I didn't win.
But that's okay.
I enjoyed richness of my far flung dreams.
Funny how quitting drinking is so much like a treasure hunt. I didn't envision it that way, especially in the beginning. When I was so sick. My days burdensome. My nights dreamless. I wasn't interested in treasure seeking. All I wanted to do was escape the dungeon I was trapped in. I didn't know there were riches waiting for me, If I had, maybe I would have tried to escape earlier. Maybe I would have sat and plotted and mapped and felt my heart flutter back to life as I imagined all the glittering jewels waiting for me to find them. Instead of dwelling on my loss of drinking with all of it's false shine. Fool's gold.
I wished I would have dreamed of trips into the snowy woods, lemonade stands, my granddaughter's first kiss, a best selling DNTBFB. I wished I would have wool gathered and taken flights of whimsy. Gone all starry-eyed and obsessed, just thinking about all those gems laying at my feet.
I wish I hadn't been daunted by the numbers of people that had searched for the same treasure for years and failed. Because, you know what? Their failures didn't matter. All that mattered was that I dreamed big enough and held on to the dream long enough to find the treasure. No matter the disappointments. No matter the misread clues. The wrong turns. The rock slides and washouts.
All that mattered is that if I kept dreaming and searching, I would find the treasure.
And I did. And that treasure chest held so many more riches than rubies and gold. It housed more bounty than that 200 year old inn could hold.
P.S. If you are one of those in the early days of sobriety, one of those who are suffering with mourning or sickness, start plotting and start searching. Get out a piece of paper and draw yourself a map. What treasures do you want to find or retrieve? Map out how you're going to get there. Have some relationships you want to mend? Put them on the map. Have some health or spiritual goals, Mark them with an X. Carry the map with you at all times.
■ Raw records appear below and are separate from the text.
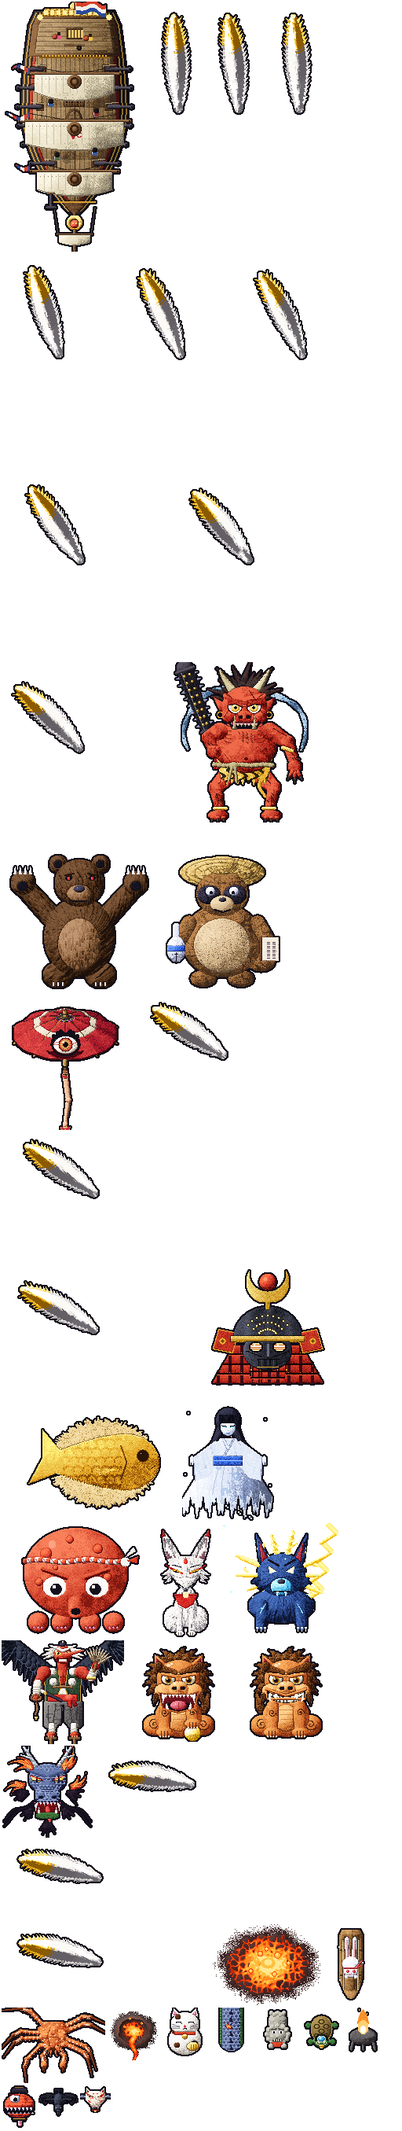
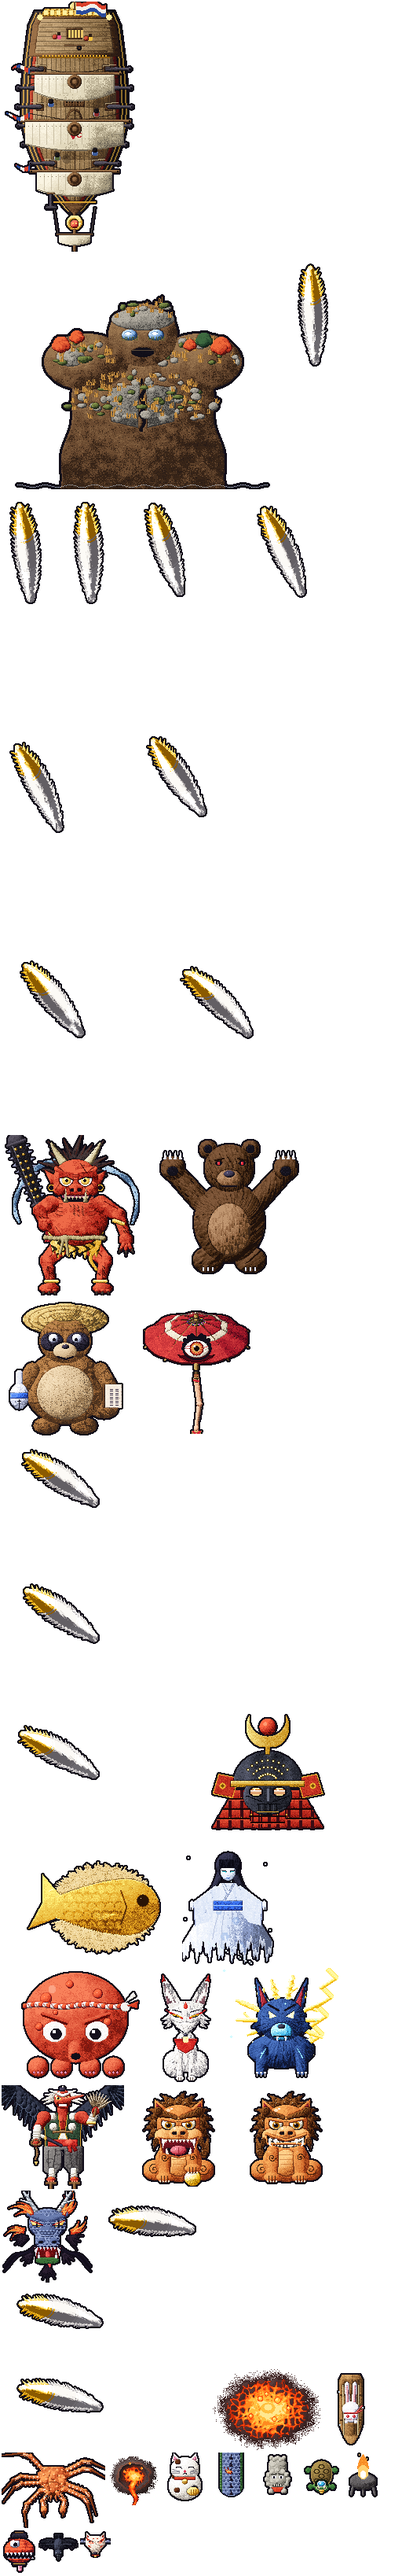
Kawaguchiko, phase 12: Daidarabotchi in parts. His body in three stages of wear (cracks spreading, moss and grass falling away, lumps knocked off his shoulders, trees gone), what his face does over it (lids of earth blinking down over the lake-eyes, the cave of his mouth roaring with teeth of stone)

diff --git a/docs/plan-kawaguchiko.md b/docs/plan-kawaguchiko.md
@@ -1,6 +1,6 @@
 # Plan: etap 10, KAWAGUCHIKO
 
-Stan: **w budowie**. Fazy 0–11 gotowe: całe tło etapu, przeciwnicy, fale i miniboss Kachi-kachi Usagi. Dalej boss (jeszcze Kyūbi na zastępstwo). 2026-11-18 autor zmienił kierunek: Fuji ma być **dominantą pokazaną klasycznie** (z boku, ze śnieżną czapą), więc etap kończy się **panoramą Fuji nad jeziorem**, a wspinaczka po stokach wypada. Pora roku: **późna jesień**. Fazy z sekcji 8 idą po kolei, a postęp odznacza się w nich checkboxami.
+Stan: **w budowie**. Fazy 0–12 gotowe: całe tło etapu, przeciwnicy, fale, miniboss Kachi-kachi Usagi i grafika bossa. Dalej walka z Daidarabotchim (w grze jeszcze Kyūbi na zastępstwo). 2026-11-18 autor zmienił kierunek: Fuji ma być **dominantą pokazaną klasycznie** (z boku, ze śnieżną czapą), więc etap kończy się **panoramą Fuji nad jeziorem**, a wspinaczka po stokach wypada. Pora roku: **późna jesień**. Fazy z sekcji 8 idą po kolei, a postęp odznacza się w nich checkboxami.
 
 ## 1. W skrócie
 
@@ -211,8 +211,8 @@ Wymaga: faza 0. Pliki: `src/game/enemies/kawaguchiko-usagi.js`, `tools/art/kawag
 
 ### Faza 12: Daidarabotchi, grafika
 Wymaga: faza 5. Plik: `tools/art/kawaguchiko/daidara.mjs`.
-- [ ] Projekt w trzech postaciach (kopiący, z koszem, sylwetka pod słońce) na tle panoramy, do akceptacji przed rysowaniem klatek
-- [ ] Części, stopnie zniszczenia, kosz i sznury, portret
+- [x] Projekt w trzech postaciach (kopiący, z koszem, sylwetka pod słońce) na tle panoramy, zaakceptowany przez autora (2026-11-18: „na ten moment tak”)
+- [x] Części w atlasie miasta (`dd_*`, 34 klatki, atlas 1024 × 997): ciało w trzech stopniach zużycia (pęknięcia, opadający mech i trawa, odłupane bryły barków, ubywające drzewa), nakładki twarzy (mrugnięcie powiekami z ziemi, ryk z kamiennymi zębami i rozlanymi oczami-jeziorkami), ramię na osi w barku z dłonią otwartą, zgarniającą wodę, z grudą i zaciśniętą (drugie to samo odbite), kikut lewego ramienia, drążek, kosz pełny i pusty (sznury rysuje gra), świecąca szczelina w piersi (słaby punkt, miętowy), grudy i kamienie w dwóch klatkach, słońce, wysepka z klonem; ciało, twarze, ramiona, kikut i drążek także jako sylwetki pod słońce (`_dusk`). Portret do albumu: `dd_body_0`
 
 ### Faza 13: Daidarabotchi, walka
 Wymaga: faza 12. Plik: `src/game/enemies/kawaguchiko-daidara.js`.
@@ -244,6 +244,7 @@ Po każdej sesji jeden wiersz: kto, która faza, co zrobione, co zostało, na co
 
 | Data | Kto | Faza | Zrobione | Zostało / uwagi |
 |---|---|---|---|---|
+| 2026-11-18 | Claude | 12 | Części olbrzyma w `daidara.mjs` (`daidaraFrames`, stałe `SHOULDER` i `CORE` do składania w grze); części dzielące kadr ciała pakowane z `trim`, żeby stały na swoich miejscach. | Następna: faza 13 (walka). |
 | 2026-11-18 | Claude | 12 (część) | Projekt Daidarabotchiego w trzech postaciach (`tools/art/kawaguchiko/daidara.mjs`): olbrzym z ziemi i kamienia po pas w jeziorze, rdzawa trawa, mech i kamienie na nim, klony i sosna na barkach, oczy jak jeziorka z niebem, usta jak jaskinia, kamienne dłonie, w piersi szczelina (słaby punkt); kopiący (garście ziemi, z których cieknie woda), z drążkiem i koszem na złotych sznurach, sylwetka pod zachodzące słońce z płonącym obrysem. Makiety na tle panoramy wysłane autorowi. | Czeka na akceptację projektu; potem klatki, części i stopnie zniszczenia. |
 | 2026-11-18 | Claude | 11 | `src/game/enemies/kawaguchiko-usagi.js` (wmiksowany w `Enemies`, strzały przez `bossDeviceHit`, koniec `usagi` w `updateDying`), `HEAVY.hp.usagi` = 860, skórka `heavy` z `kind: 'usagi'`. | Muzyka minibossa dalej z Kioto (faza 14). Następne: fazy 12–13 (Daidarabotchi). |
 | 2026-11-18 | Claude | 10 | Fale w `stage10.json` (generowane skryptem, jeden wpis w wierszu), pułapki i zasadzki ze współrzędnych mapy. | Testy `traps` i `ambush` obejmą etap po zdjęciu `wip`; reguły sprawdzone już przy pisaniu. Następna: faza 11 (Kachi-kachi Usagi). |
P.P..S. Yes, I have pinpointed exactly where Fenn's treasure is give or take a hundred miles or so, so there's no reason for the rest of you to even look.